The most brilliant comet to grace our skies in years is drifting away from us at more than 17,000 MPH. By the end of July, the distant relative of the outer solar system was already too dim for most to see with the naked eye. In the early part of August, the full Moon’s light will crowd out NEOWISE, but once it dims to Third Quarter, we may still be able to get some straggling glimpses of the comet with binoculars or a telescope. Say goodbye while you can, because NEOWISE will not be back for another 6,000 years.
Aug. 13: Venus at Greatest Western Elongation
Venus will be a brilliant early morning speckle in the sky, and will have risen to a near-peak height of 41 degrees in our night sky by this western elongation. Look to the east in the earliest hours of the morning.
Aug. 28: Ceres at Opposition
The dwarf planet Ceres will reach opposition and perigee (closest point to the earth) this month, making it a great opportunity to lay eyes on the largest object in the Asteroid Belt. Without the aid of a telescope, however, it will appear as little more than just another “star” in the sky. Look to the southeast after 11 p.m.
In the News
Humanity’s first interplanetary sample-return campaign is now underway.
Perseverance will hunt for signs of ancient Mars life after its February 2021 touchdown on the floor of Jezero Crater, which hosted a lake and a river delta billions of years ago. But the nuclear-powered robot will also collect and cache at least 20 samples of Red Planet rock and soil for future return to Earth, so scientists can scrutinize the stuff in far more detail than Perseverance could ever manage on its own.

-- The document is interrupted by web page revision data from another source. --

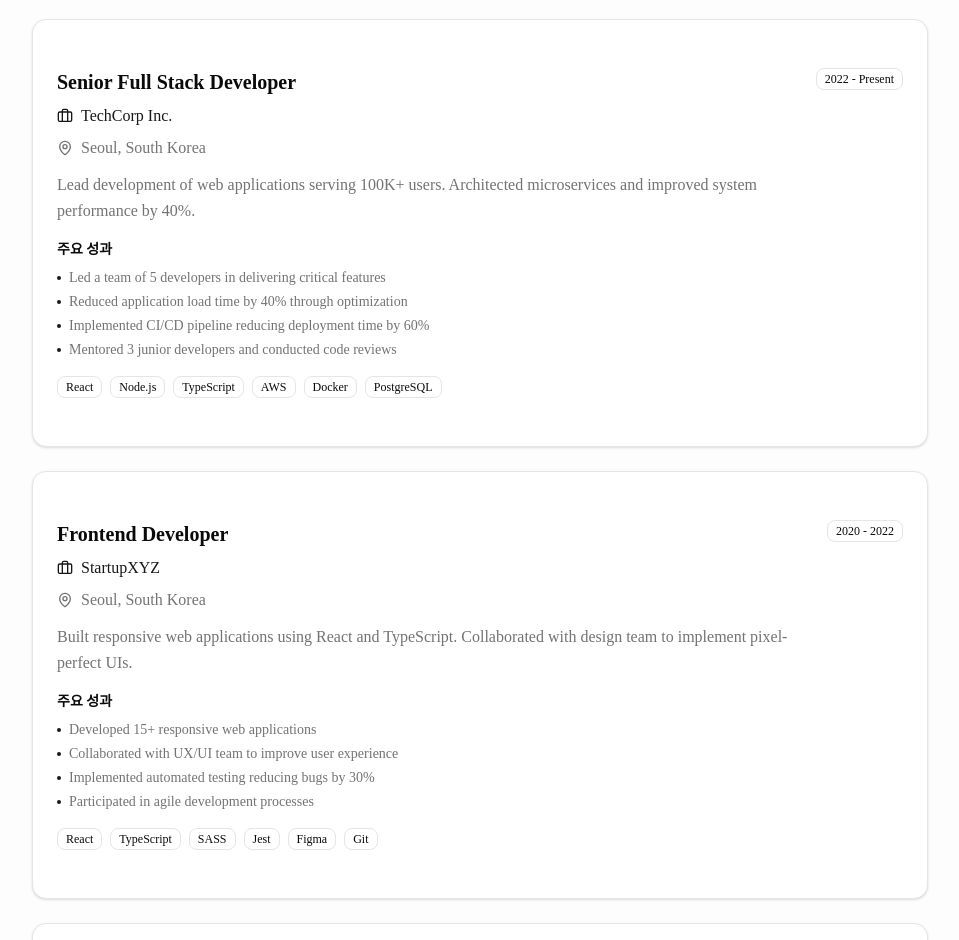
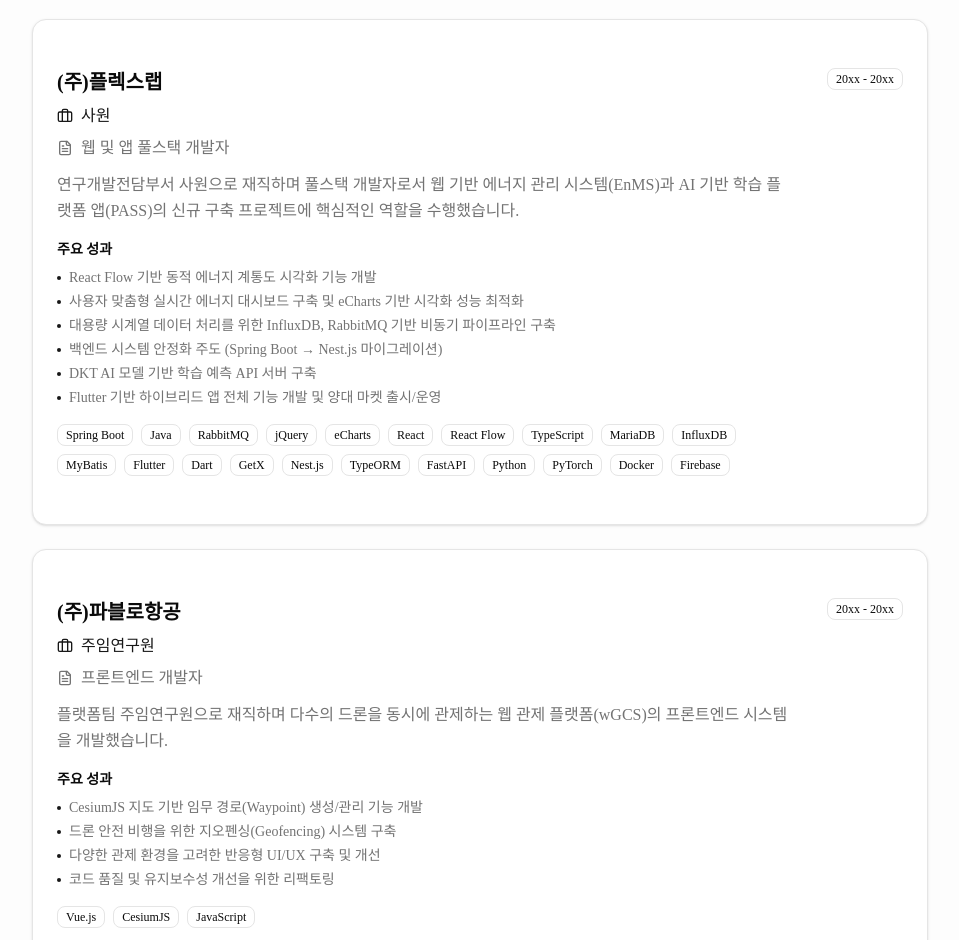
Before and after one commit to DevGisoun/devgisoun-portfolio, a Next.js app: page / in a window 1280 px wide. Shown: the part 1860-2800 px from the top of the page, without its empty margins (160-1119 px from the left). Built offline with nearby package versions, Linux system fonts and the light colour scheme.

Commit message:
[feat] ExperienceSection의 직무 및 회사 정보 업데이트 및 데이터 구조 변경.

```diff
--- a/components/sections/ExperienceSection.tsx
+++ b/components/sections/ExperienceSection.tsx
@@ -1,6 +1,6 @@
 import { Card, CardContent } from '@/components/ui/card';
 import { Badge } from '@/components/ui/badge';
-import { GraduationCap, Briefcase, MapPin } from 'lucide-react';
+import { GraduationCap, Briefcase, FileText } from 'lucide-react';
 import { experiences, sectionHeadings } from '@/data';
 
 export function ExperienceSection() {
@@ -27,16 +27,16 @@
                                 <div className="flex flex-col md:flex-row md:items-start md:justify-between gap-4">
                                     <div className="flex-1">
                                         <h3 className="text-xl font-semibold text-foreground mb-2">
-                                            {exp.position}
+                                            {exp.company}
                                         </h3>
                                         <div className="flex items-center gap-2 text-primary font-medium mb-2">
                                             <Briefcase className="h-4 w-4" />
-                                            {exp.company}
+                                            {exp.position}
                                         </div>
-                                        {exp.location && (
+                                        {exp.job && (
                                             <div className="flex items-center gap-2 text-muted-foreground mb-3">
-                                                <MapPin className="h-4 w-4" />
-                                                {exp.location}
+                                                <FileText className="h-4 w-4" />
+                                                {exp.job}
                                             </div>
                                         )}
                                         <p className="text-muted-foreground leading-relaxed mb-4">
--- a/data/experiences.ts
+++ b/data/experiences.ts
@@ -2,62 +2,57 @@
 
 export const experiences: Experience[] = [
     {
-        company: 'TechCorp Inc.',
-        position: 'Senior Full Stack Developer',
-        period: '2022 - Present',
+        company: '(주)플렉스랩',
+        position: '사원',
+        job: '웹 및 앱 풀스택 개발자',
+        period: '20xx - 20xx',
         description:
-            'Lead development of web applications serving 100K+ users. Architected microservices and improved system performance by 40%.',
-        location: 'Seoul, South Korea',
+            '연구개발전담부서 사원으로 재직하며 풀스택 개발자로서 웹 기반 에너지 관리 시스템(EnMS)과 AI 기반 학습 플랫폼 앱(PASS)의 신규 구축 프로젝트에 핵심적인 역할을 수행했습니다.',
         achievements: [
-            'Led a team of 5 developers in delivering critical features',
-            'Reduced application load time by 40% through optimization',
-            'Implemented CI/CD pipeline reducing deployment time by 60%',
-            'Mentored 3 junior developers and conducted code reviews',
+            'React Flow 기반 동적 에너지 계통도 시각화 기능 개발',
+            '사용자 맞춤형 실시간 에너지 대시보드 구축 및 eCharts 기반 시각화 성능 최적화',
+            '대용량 시계열 데이터 처리를 위한 InfluxDB, RabbitMQ 기반 비동기 파이프라인 구축',
+            '백엔드 시스템 안정화 주도 (Spring Boot → Nest.js 마이그레이션)',
+            'DKT AI 모델 기반 학습 예측 API 서버 구축',
+            'Flutter 기반 하이브리드 앱 전체 기능 개발 및 양대 마켓 출시/운영',
         ],
         technologies: [
+            'Spring Boot',
+            'Java',
+            'RabbitMQ',
+            'jQuery',
+            'eCharts',
             'React',
-            'Node.js',
+            'React Flow',
             'TypeScript',
-            'AWS',
+            'MariaDB',
+            'InfluxDB',
+            'MyBatis',
+            'Flutter',
+            'Dart',
+            'GetX',
+            'Nest.js',
+            'TypeORM',
+            'FastAPI',
+            'Python',
+            'PyTorch',
             'Docker',
-            'PostgreSQL',
+            'Firebase',
         ],
     },
     {
-        company: 'StartupXYZ',
-        position: 'Frontend Developer',
-        period: '2020 - 2022',
+        company: '(주)파블로항공',
+        position: '주임연구원',
+        job: '프론트엔드 개발자',
+        period: '20xx - 20xx',
         description:
-            'Built responsive web applications using React and TypeScript. Collaborated with design team to implement pixel-perfect UIs.',
-        location: 'Seoul, South Korea',
+            '플랫폼팀 주임연구원으로 재직하며 다수의 드론을 동시에 관제하는 웹 관제 플랫폼(wGCS)의 프론트엔드 시스템을 개발했습니다.',
         achievements: [
-            'Developed 15+ responsive web applications',
-            'Collaborated with UX/UI team to improve user experience',
-            'Implemented automated testing reducing bugs by 30%',
-            'Participated in agile development processes',
+            'CesiumJS 지도 기반 임무 경로(Waypoint) 생성/관리 기능 개발',
+            '드론 안전 비행을 위한 지오펜싱(Geofencing) 시스템 구축',
+            '다양한 관제 환경을 고려한 반응형 UI/UX 구축 및 개선',
+            '코드 품질 및 유지보수성 개선을 위한 리팩토링',
         ],
-        technologies: ['React', 'TypeScript', 'SASS', 'Jest', 'Figma', 'Git'],
-    },
-    {
-        company: 'WebDev Agency',
-        position: 'Junior Developer',
-        period: '2019 - 2020',
-        description:
-            'Developed client websites using modern web technologies. Learned best practices in code quality and project management.',
-        location: 'Seoul, South Korea',
-        achievements: [
-            'Successfully delivered 10+ client projects',
-            'Learned modern web development best practices',
-            'Contributed to internal tool development',
-            'Participated in client meetings and requirement gathering',
-        ],
-        technologies: [
-            'HTML5',
-            'CSS3',
-            'JavaScript',
-            'WordPress',
-            'PHP',
-            'MySQL',
-        ],
+        technologies: ['Vue.js', 'CesiumJS', 'JavaScript'],
     },
 ];
--- a/types/index.ts
+++ b/types/index.ts
@@ -20,9 +20,9 @@
 export interface Experience {
     company: string;
     position: string;
+    job: string;
     period: string;
     description: string;
-    location?: string;
     achievements?: string[];
     technologies?: string[];
 }
```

No public events this month. Stay home and stay well.
If you’re still itching for more space to curb your boredom this month, give Celestia and Stellarium a try. Both are free to use and provide unique and interactive experiences with the stars, planets and more.
The best stargazing results are always going to be under the darkest of skies. So, if you can, find a place as far away from city lights as possible when stargazing in August.